Foodborne illnesses

The increased awareness of the necessity of food safety laws has paid off. A review conducted by the Center for Science in the Public Interest (CSPI) over 10 years, from 2001 to 2010, found a 40% decrease in foodborne illness outbreaks. These outbreaks came from dangerous bacteria like E. coli, salmonella, and other pathogens.

The drop comes after an increased awareness of the need to prevent and contain future outbreaks, including a large reform of food safety laws, called the Food Safety Modernization Act, which was signed into law in January 2011. The general public can provide feedback on the proposed rules until mid-May.

“The new draft rules recognize that the science of food safety is constantly evolving and that our oversight must take into account issues such as emerging disease-causing bacteria and new understandings of how hazards can be introduced into food processing,” says Margaret Hamburg, commissioner of the U.S. Food and Drug Administration.


But even though CSPI noted that these numbers are encouraging, they believe it doesn’t mean we’re doing enough to combat foodborne illnesses. The numbers are still overwhelming: one in six Americans get ill from a foodborne illness, with about 3,000 fatal cases every year. While it’s hopeful that the amount of victims is in decline, it’s still a number that should be brought down to zero.

The CSPI also pointed out that, in the 10-year period they analyzed, the cases that were fully investigated, from outbreak to contamination, decreased by 13%. That’s a number that worries them, as cases that are not resolved (when the origin of the contamination and/or the number of people and products affected is unknown) make it harder to control the outbreak.

In total, CSPI has analyzed a sample of 7,194 unique cases, totaling 205,867 illnesses from 1990 to 2010.

Which foods are more likely to cause a foodborne illness than others? “On a pound-for-pound basis, fruits and vegetables, as well as dairy, are among the safest foods to eat,” says the CSPI. “When adjusted for consumption, it is seafood that presents the greatest risk of illness, causing almost 20 times as much disease as fruit and dairy.”


That doesn’t mean you have to avoid seafood; rather, be careful about where you buy it, cook it properly, and stay up to date on food recalls and outbreak notices.
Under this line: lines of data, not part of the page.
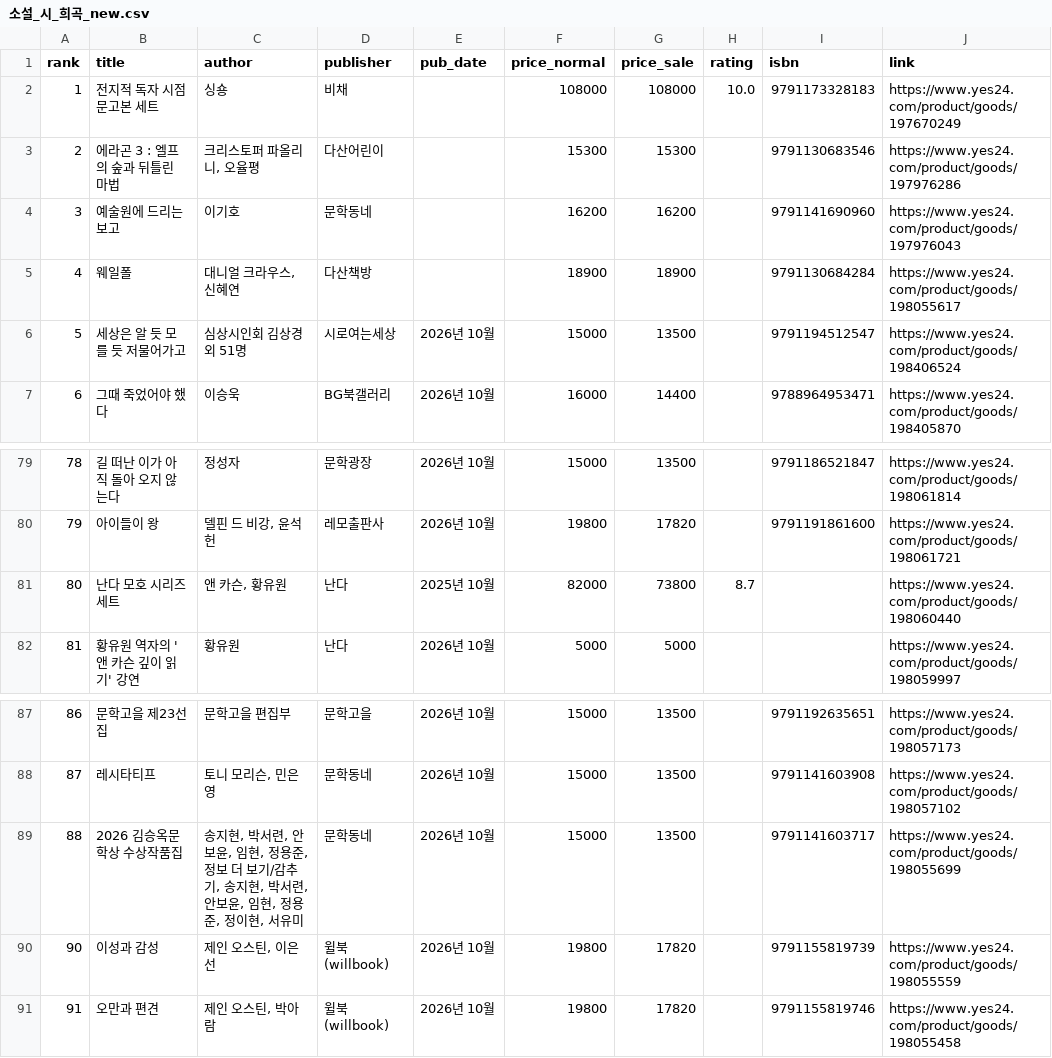
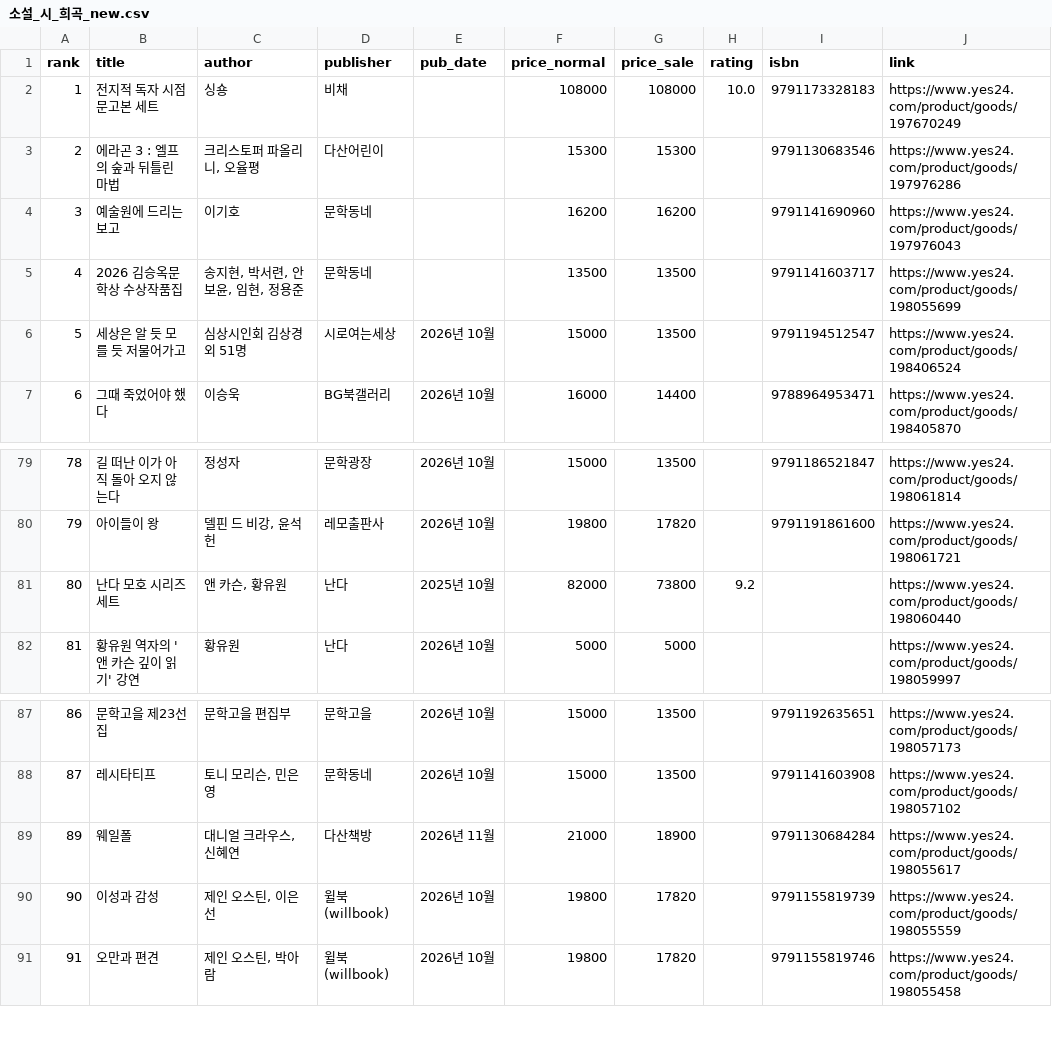
Before and after one commit to msbio79/yes24, a CSV file: data/csv/소설_시_희곡_new.csv, drawn as a sheet; only a part is shown, gaps mark what is left out.

```diff
--- a/data/csv/소설_시_희곡_new.csv
+++ b/data/csv/소설_시_희곡_new.csv
@@ -4,3 +4,3 @@
 3,예술원에 드리는 보고,이기호,문학동네,,16200,16200,,	9791141690960,https://www.yes24.com/product/goods/197976043
-4,웨일폴,"대니얼 크라우스, 신혜연",다산책방,,18900,18900,,	9791130684284,https://www.yes24.com/product/goods/198055617
+4,2026 김승옥문학상 수상작품집,"송지현, 박서련, 안보윤, 임현, 정용준",문학동네,,13500,13500,,	9791141603717,https://www.yes24.com/product/goods/198055699
 5,세상은 알 듯 모를 듯 저물어가고,심상시인회 김상경 외 51명,시로여는세상,2026년 10월,15000,13500,,	9791194512547,https://www.yes24.com/product/goods/198406524
@@ -80,3 +80,3 @@
 79,아이들이 왕,"델핀 드 비강, 윤석헌",레모출판사,2026년 10월,19800,17820,,	9791191861600,https://www.yes24.com/product/goods/198061721
-80,난다 모호 시리즈 세트,"앤 카슨, 황유원",난다,2025년 10월,82000,73800,8.7,,https://www.yes24.com/product/goods/198060440
+80,난다 모호 시리즈 세트,"앤 카슨, 황유원",난다,2025년 10월,82000,73800,9.2,,https://www.yes24.com/product/goods/198060440
 81,황유원 역자의 '앤 카슨 깊이 읽기' 강연,황유원,난다,2026년 10월,5000,5000,,,https://www.yes24.com/product/goods/198059997
@@ -88,3 +88,3 @@
 87,레시타티프,"토니 모리슨, 민은영",문학동네,2026년 10월,15000,13500,,	9791141603908,https://www.yes24.com/product/goods/198057102
-88,2026 김승옥문학상 수상작품집,"송지현, 박서련, 안보윤, 임현, 정용준, 정보 더 보기/감추기, 송지현, 박서련, 안보윤, 임현, 정용준, 정이현, 서유미",문학동네,2026년 10월,15000,13500,,	9791141603717,https://www.yes24.com/product/goods/198055699
+89,웨일폴,"대니얼 크라우스, 신혜연",다산책방,2026년 11월,21000,18900,,	9791130684284,https://www.yes24.com/product/goods/198055617
 90,이성과 감성,"제인 오스틴, 이은선",윌북(willbook),2026년 10월,19800,17820,,	9791155819739,https://www.yes24.com/product/goods/198055559
```
Also changed, not shown: data/csv/여행_new.csv, data/csv/역사_best.csv, 37 other files.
DeWaal, J.D., et al., “Outbreak Alert! 2001-2010. A review of foodborne illness in America,” Center for Science in the Public Interest web site, March 22, 2013;
Hamburg, M., “Basing food safety standards on science and prevention,” FDA Voice web site, January 8, 2013;, last accessed March 25, 2013.